The story begins when the main character, Kagachi, is a young child whose parents have just passed away from an illness. He’s told by Kushi, his friend Mayura’s father, that he shouldn’t grieve his parents’ deaths. These characters live in a place where the people believe in reincarnation. If the dead have any regrets they’ll become lost souls who can’t move on and be reincarnated. Kagachi and Mayura both grow up to become Watchers, just like Kushi. Watchers help those lost souls move on. They have the ability to travel between the living world and that of the dead.
Oninaki’s story is the first thing that absorbed me into this game. It feels much more interesting than TRF’s first two titles. I already want to experience more of this world where everyone believes so strongly in reincarnation that it affects their everyday life. I’m interested to see where the story takes the main characters as well. The other thing worth noting is the atmosphere. If you’ve read any of my other articles before now, you’ll know that I believe the atmosphere is one of the most important aspects of a game. Atmosphere includes the game’s art design, music, sound effects and the overall feel of a game. Oninaki is oozing with fantastic atmosphere. The scenery and animation are beautiful, and I love the art style. The music is fitting as well. You can listen to some of it yourself, up above.

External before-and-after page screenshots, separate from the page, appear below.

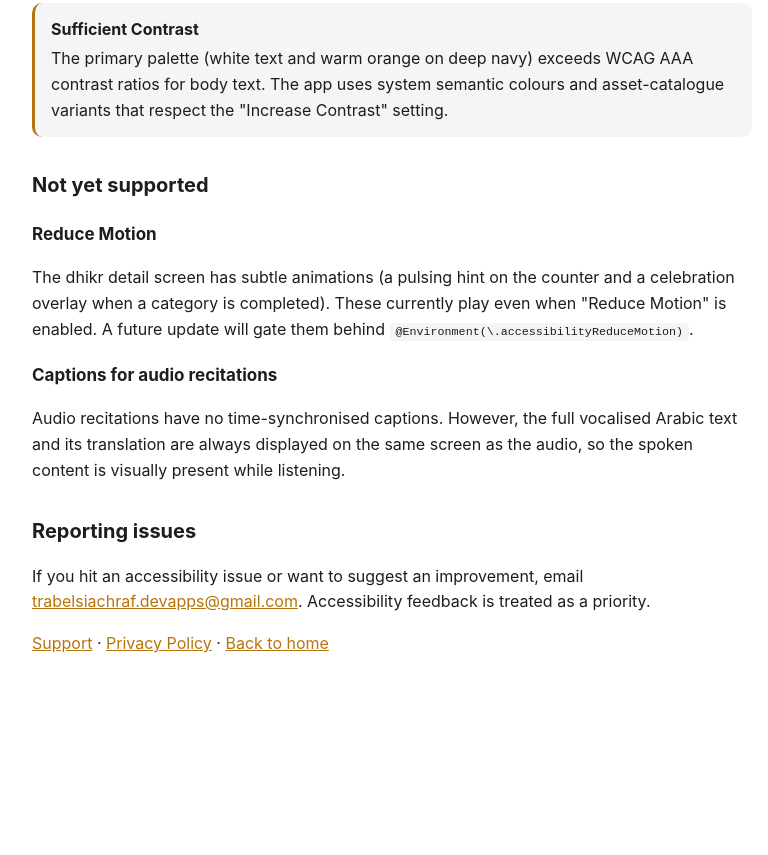
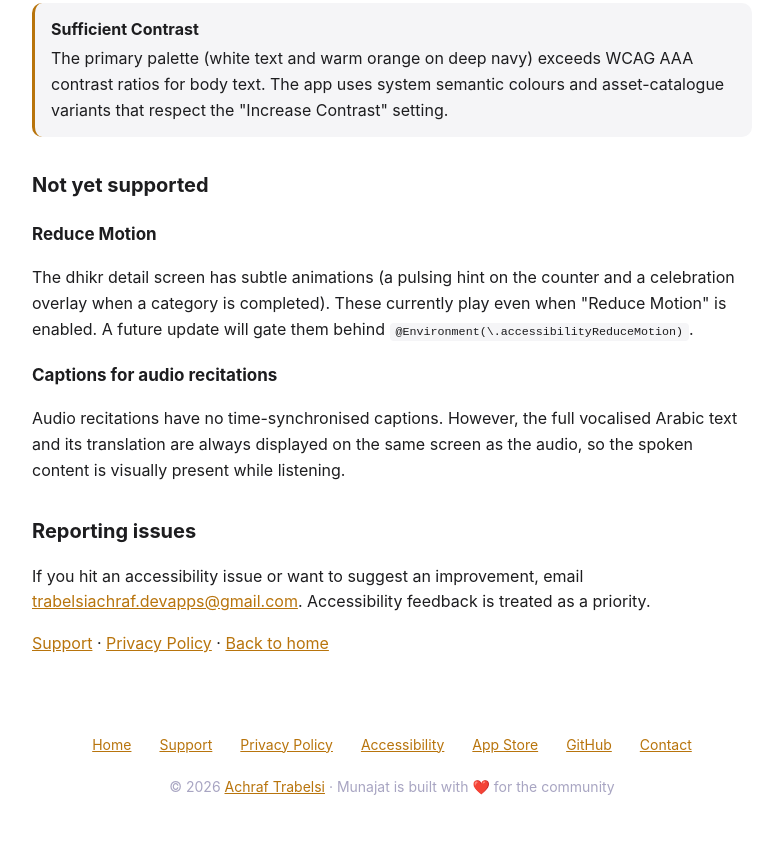
Before and after one commit to TrabelsiAchraf/munajat-site, a plain HTML site: page accessibility.html in a window 1280 px wide. Shown: the part 1026-1881 px from the top of the page, without its empty margins (248-1016 px from the left). Before the commit the page ends 1723 px from the top, so only its background shows below. Drawn offline with Linux system fonts and the light colour scheme.

Commit message:
docs: absolute trabelsiachraf.com links, shared footer
- Replace index.html footer with absolute URLs to trabelsiachraf.com domain
- Wire App Store CTAs (both on hero and pricing card) to apps.apple.com
- Add shared footer to support.html, privacy.html, accessibility.html
- Update in-page footer links to absolute URLs
- Replace README's "Live URLs" section with "Links" section
- Remove obsolete "Updating the App Store link" section
Co-Authored-By: Claude Haiku 4.5 <noreply@anthropic.com>

```diff
--- a/accessibility.html
+++ b/accessibility.html
@@ -5,6 +5,17 @@
 <meta name="viewport" content="width=device-width, initial-scale=1.0">
 <title>Munajat — Accessibility</title>
 <style>
+  :root {
+    --bg: #0a0f1f;
+    --bg-2: #14132a;
+    --fg: #f5f5f7;
+    --fg-dim: #a8a5c2;
+    --accent: #ff9f1c;
+    --accent-2: #d4af37;
+    --card: rgba(255, 255, 255, 0.04);
+    --border: rgba(255, 255, 255, 0.08);
+  }
+
   body { font-family: -apple-system, BlinkMacSystemFont, "Helvetica Neue", sans-serif; max-width: 720px; margin: 40px auto; padding: 0 24px; color: #1d1d1f; line-height: 1.6; }
   h1 { font-size: 32px; margin-bottom: 4px; }
   h2 { font-size: 20px; margin-top: 32px; }
@@ -18,6 +29,17 @@
     background: #f5f5f7; border-left: 3px solid #b8740c;
   }
   ul.features li strong { display: block; margin-bottom: 4px; }
+
+  footer {
+    padding: 60px 0 40px; border-top: 1px solid var(--border);
+    text-align: center; color: var(--fg-dim); font-size: 14px;
+  }
+  footer .links {
+    display: flex; justify-content: center; gap: 28px; margin-bottom: 20px;
+    flex-wrap: wrap;
+  }
+  footer .links a:hover { color: var(--fg); }
+  .container { max-width: 1200px; margin: 0 auto; padding: 0 24px; }
 </style>
 </head>
 <body>
@@ -67,7 +89,22 @@
 <h2>Reporting issues</h2>
 <p>If you hit an accessibility issue or want to suggest an improvement, email <a href="mailto:trabelsiachraf.devapps@gmail.com">trabelsiachraf.devapps@gmail.com</a>. Accessibility feedback is treated as a priority.</p>
 
-<p><a href="support.html">Support</a> · <a href="privacy.html">Privacy Policy</a> · <a href="index.html">Back to home</a></p>
+<p><a href="https://trabelsiachraf.com/munajat-site/support.html">Support</a> · <a href="https://trabelsiachraf.com/munajat-site/privacy.html">Privacy Policy</a> · <a href="https://trabelsiachraf.com/munajat-site/">Back to home</a></p>
+
+<footer>
+  <div class="container">
+    <div class="links">
+      <a href="https://trabelsiachraf.com/munajat-site/">Home</a>
+      <a href="https://trabelsiachraf.com/munajat-site/support.html">Support</a>
+      <a href="https://trabelsiachraf.com/munajat-site/privacy.html">Privacy Policy</a>
+      <a href="https://trabelsiachraf.com/munajat-site/accessibility.html">Accessibility</a>
+      <a href="https://apps.apple.com/app/id6768824373">App Store</a>
+      <a href="https://github.com/TrabelsiAchraf/Munajat">GitHub</a>
+      <a href="mailto:trabelsiachraf.devapps@gmail.com">Contact</a>
+    </div>
+    <p>© 2026 <a href="https://trabelsiachraf.com/">Achraf Trabelsi</a> · Munajat is built with ❤️ for the community</p>
+  </div>
+</footer>
 
 </body>
 </html>
```
Also changed, not shown: index.html (+10 -8 lines), privacy.html (+38 -1 lines), support.html (+38 -1 lines), 1 other file.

Both I am Setsuna and Lost Sphear were turn-based RPGs. Oninaki is a major departure from TRF’s usual games, in that it’s actually an action RPG. I don’t necessarily prefer action RPGs over turn-based. They can definitely get repetitive depending on how they’re done, or feel clunky and be a pain to play. But I was pleasantly surprised to find that Oninaki plays quite smoothly and isn’t clunky by any means. You control Kagachi and have the ability to switch between daemons in the heat of battle. At one point Kushi describes daemons as souls who couldn’t be reincarnated, damned or banished. Watchers make use of their powers in battle. Each one has its own skill tree and weapon type they use, giving you different play styles depending on the daemon.
This demo took me a couple hours to play through on the normal difficulty. It takes you through helping a lost soul pass on and the start of an investigation into an incident involving a cult’s mass suicide (in addition to helping another soul move on). You also get to try out two different daemons, the second one being unlocked for the purpose of beating a very early boss. While Oninaki does have smooth gameplay as far as battles go, I found out some of the controls elsewhere take a bit to figure out. Like when you first see the world map for example, which is essentially a menu to pick your location from (there isn’t an actual overworld), it’s not as simple as clicking where you want to go. You’ll only be able to scroll around and view pictures of the map’s locations. To actually select where you want to go, you have to hit left on the d-pad to pull up a list and from there you select your desired location. Little things like this took me longer than they should have to figure out. In any case, once you figure out little stuff such as this, you shouldn’t have any other issues. I also didn’t notice any significant differences between the Nintendo Switch and PS4 versions of the game. It played near perfectly both on PS4 and undocked on Switch, though I do think the load times were a bit quicker on PS4.
Overall, Oninaki appears to be a decent step up from Tokyo RPG Factory’s previous titles. The plot is more unique, the atmosphere is even more beautiful and not only do you get an awesome story to play through, but there’s also a separate battle mode to enjoy. So if you don’t find yourself burnt out easily by the action filled battle system, then that’s definitely something cool to check out. Typically in the past, demos are make or break for me. I love having them to try out various games and find out if they’re worth my time and money. As of right now, Oninaki certainly fits under the worth my time category and thus, I went ahead and pre-ordered it a few days after playing the demo.
nintendo switchOninakiPS4Square EnixTokyo RPG Factory